But Ehud made him a dagger, which had two edges, of a cubit
A little sword, as Josephus calls it F25, with two edges, that it might cut both ways, and do the execution he designed by it, and was about half a yard long; which he could the more easily conceal, and use for his purpose:
and he did gird it under his raiment;
that it might not be seen, and give occasion of suspicion; this was a military garment, the "sagum", as the Vulgate Latin version, which was coarse, and made of wool, and reached to the ankle, and was buttoned upon the shoulder, and put over the coat F26; the Septuagint makes use of a word Suidas F1 interprets a coat of mail:

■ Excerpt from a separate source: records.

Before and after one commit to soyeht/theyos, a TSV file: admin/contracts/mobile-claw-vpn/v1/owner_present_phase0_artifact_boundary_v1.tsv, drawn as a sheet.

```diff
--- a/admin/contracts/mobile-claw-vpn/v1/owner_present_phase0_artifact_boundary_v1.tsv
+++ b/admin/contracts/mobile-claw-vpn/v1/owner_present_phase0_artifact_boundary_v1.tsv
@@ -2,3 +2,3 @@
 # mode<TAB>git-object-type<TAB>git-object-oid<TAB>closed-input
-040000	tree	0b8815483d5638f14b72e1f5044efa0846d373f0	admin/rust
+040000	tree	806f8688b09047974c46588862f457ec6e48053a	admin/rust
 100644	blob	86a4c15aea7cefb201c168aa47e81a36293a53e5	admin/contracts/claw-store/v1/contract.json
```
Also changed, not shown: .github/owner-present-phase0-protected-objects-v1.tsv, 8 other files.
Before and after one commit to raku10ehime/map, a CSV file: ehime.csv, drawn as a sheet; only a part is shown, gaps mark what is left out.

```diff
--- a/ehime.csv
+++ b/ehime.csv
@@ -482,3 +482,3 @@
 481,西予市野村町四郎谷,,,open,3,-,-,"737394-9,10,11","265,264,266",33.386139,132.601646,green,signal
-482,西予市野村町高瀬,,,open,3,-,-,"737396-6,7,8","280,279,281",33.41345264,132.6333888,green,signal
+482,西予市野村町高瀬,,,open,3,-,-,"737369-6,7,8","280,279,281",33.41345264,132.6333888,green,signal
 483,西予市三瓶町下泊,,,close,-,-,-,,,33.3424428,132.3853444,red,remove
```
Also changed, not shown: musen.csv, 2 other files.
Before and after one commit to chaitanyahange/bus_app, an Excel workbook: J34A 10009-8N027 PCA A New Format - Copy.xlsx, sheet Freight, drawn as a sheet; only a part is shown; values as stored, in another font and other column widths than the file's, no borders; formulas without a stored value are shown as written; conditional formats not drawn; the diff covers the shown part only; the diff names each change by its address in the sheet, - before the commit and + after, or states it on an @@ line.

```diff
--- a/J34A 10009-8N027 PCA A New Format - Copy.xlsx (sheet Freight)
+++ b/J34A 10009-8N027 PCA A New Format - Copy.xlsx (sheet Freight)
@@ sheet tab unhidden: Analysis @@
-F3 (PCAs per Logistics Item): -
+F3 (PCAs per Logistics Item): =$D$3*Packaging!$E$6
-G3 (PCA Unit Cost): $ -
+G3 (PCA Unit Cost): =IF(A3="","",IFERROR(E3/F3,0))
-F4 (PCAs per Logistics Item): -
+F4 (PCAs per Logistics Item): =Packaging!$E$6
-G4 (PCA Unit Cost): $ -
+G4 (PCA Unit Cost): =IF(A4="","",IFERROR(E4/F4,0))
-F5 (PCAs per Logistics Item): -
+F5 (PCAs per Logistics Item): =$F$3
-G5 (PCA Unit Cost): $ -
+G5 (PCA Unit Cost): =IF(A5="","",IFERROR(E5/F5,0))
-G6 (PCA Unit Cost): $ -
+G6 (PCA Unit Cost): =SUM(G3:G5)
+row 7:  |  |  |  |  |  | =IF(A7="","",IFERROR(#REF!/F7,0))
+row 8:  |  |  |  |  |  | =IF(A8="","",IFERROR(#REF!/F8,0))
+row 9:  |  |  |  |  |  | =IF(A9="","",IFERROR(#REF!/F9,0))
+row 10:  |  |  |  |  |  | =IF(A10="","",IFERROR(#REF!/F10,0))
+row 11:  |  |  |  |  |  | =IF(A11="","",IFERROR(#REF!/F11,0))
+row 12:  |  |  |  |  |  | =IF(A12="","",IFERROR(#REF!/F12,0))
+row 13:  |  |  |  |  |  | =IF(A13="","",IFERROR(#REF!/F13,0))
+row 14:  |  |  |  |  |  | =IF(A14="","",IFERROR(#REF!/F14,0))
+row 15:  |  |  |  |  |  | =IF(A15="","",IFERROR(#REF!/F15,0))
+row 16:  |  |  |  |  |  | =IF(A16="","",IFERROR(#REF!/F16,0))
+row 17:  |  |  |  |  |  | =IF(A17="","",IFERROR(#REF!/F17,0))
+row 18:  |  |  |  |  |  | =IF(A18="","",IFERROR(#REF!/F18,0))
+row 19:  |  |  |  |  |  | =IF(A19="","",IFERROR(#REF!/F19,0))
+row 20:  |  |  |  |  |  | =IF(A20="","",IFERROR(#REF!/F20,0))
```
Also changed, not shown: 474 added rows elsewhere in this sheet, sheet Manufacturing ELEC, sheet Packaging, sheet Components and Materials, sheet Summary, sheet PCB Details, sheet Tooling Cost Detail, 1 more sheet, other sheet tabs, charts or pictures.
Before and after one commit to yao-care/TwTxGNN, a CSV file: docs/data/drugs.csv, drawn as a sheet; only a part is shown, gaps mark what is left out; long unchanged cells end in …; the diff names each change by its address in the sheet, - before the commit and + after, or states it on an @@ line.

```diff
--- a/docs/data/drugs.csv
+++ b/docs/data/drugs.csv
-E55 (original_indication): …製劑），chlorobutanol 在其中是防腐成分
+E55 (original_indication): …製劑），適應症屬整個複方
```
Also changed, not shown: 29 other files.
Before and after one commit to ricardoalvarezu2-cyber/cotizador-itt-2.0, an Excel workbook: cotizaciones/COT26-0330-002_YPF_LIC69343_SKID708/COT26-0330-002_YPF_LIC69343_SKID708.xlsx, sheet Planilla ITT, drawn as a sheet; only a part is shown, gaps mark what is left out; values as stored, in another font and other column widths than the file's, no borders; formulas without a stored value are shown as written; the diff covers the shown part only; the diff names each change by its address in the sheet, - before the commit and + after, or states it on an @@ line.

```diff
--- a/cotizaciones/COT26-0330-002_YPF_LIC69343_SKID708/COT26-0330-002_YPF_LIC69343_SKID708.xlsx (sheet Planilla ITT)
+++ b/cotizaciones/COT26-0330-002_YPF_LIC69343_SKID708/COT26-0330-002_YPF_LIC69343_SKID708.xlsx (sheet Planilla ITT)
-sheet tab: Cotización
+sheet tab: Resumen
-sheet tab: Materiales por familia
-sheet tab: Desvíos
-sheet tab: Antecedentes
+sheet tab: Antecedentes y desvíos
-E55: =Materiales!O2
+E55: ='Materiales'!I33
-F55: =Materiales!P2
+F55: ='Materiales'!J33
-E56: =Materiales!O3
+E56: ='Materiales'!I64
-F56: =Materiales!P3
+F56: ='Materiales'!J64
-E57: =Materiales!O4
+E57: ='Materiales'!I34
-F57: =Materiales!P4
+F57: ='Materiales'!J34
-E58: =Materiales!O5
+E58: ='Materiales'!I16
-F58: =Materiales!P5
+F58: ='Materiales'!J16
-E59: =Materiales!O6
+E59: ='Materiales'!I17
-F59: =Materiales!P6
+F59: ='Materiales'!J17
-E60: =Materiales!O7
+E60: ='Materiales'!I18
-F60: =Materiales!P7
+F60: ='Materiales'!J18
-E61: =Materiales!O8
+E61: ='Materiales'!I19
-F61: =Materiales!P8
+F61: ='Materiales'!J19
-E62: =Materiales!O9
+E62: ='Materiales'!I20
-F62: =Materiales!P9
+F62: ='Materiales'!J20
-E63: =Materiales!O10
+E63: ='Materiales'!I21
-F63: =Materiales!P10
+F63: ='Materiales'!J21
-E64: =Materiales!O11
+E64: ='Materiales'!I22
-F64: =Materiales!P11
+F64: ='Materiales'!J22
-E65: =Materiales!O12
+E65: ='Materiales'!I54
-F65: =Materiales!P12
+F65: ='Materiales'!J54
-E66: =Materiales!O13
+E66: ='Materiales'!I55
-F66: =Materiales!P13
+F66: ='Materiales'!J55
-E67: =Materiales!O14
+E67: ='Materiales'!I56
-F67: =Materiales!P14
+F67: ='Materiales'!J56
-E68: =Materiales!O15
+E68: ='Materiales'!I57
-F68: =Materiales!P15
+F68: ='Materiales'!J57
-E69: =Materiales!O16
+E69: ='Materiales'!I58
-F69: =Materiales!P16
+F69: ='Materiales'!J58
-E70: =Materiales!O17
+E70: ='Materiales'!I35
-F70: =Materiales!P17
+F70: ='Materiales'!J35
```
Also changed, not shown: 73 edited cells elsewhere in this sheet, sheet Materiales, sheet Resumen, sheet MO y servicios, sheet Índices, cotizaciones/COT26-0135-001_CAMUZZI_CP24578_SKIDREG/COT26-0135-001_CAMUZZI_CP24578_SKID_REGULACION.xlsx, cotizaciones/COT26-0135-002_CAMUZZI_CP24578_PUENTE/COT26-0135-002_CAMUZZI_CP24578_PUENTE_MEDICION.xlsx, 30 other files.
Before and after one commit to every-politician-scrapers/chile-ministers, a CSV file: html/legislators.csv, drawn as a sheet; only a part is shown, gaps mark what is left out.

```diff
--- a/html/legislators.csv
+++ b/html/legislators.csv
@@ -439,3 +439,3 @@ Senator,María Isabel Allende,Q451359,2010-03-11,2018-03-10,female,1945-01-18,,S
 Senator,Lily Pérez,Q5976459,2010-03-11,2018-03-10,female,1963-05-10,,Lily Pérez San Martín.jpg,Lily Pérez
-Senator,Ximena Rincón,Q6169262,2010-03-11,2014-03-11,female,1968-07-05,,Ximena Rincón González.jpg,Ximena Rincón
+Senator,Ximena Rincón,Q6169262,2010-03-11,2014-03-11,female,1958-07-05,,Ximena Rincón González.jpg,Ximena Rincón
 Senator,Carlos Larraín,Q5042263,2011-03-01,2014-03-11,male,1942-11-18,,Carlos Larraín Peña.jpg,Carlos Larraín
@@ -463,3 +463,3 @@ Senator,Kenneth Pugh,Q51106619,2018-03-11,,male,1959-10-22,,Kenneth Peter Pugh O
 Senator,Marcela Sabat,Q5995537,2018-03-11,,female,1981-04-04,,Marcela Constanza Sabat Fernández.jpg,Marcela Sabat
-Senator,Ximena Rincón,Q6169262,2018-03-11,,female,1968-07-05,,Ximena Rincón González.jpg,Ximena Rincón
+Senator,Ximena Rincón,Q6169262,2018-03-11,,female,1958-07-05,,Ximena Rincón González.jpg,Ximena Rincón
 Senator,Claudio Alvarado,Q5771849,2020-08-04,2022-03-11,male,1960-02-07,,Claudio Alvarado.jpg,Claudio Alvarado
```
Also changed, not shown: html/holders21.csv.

upon his right thigh;
whereas a sword is more commonly girt upon the left; though some observe, from various writers, that the eastern people used to gird their swords on their right thigh; or this was done that it might be the less discernible and suspected, and chiefly as being most convenient for him, a lefthanded man, to draw it out upon occasion.
F25 Ibid. (Antiqu. l. 5. c. 4. sect. 2.)
F26 Vid. Valtrinum de re militar. Roman. l. 3. c. 13.
F1 In voce (manduav) .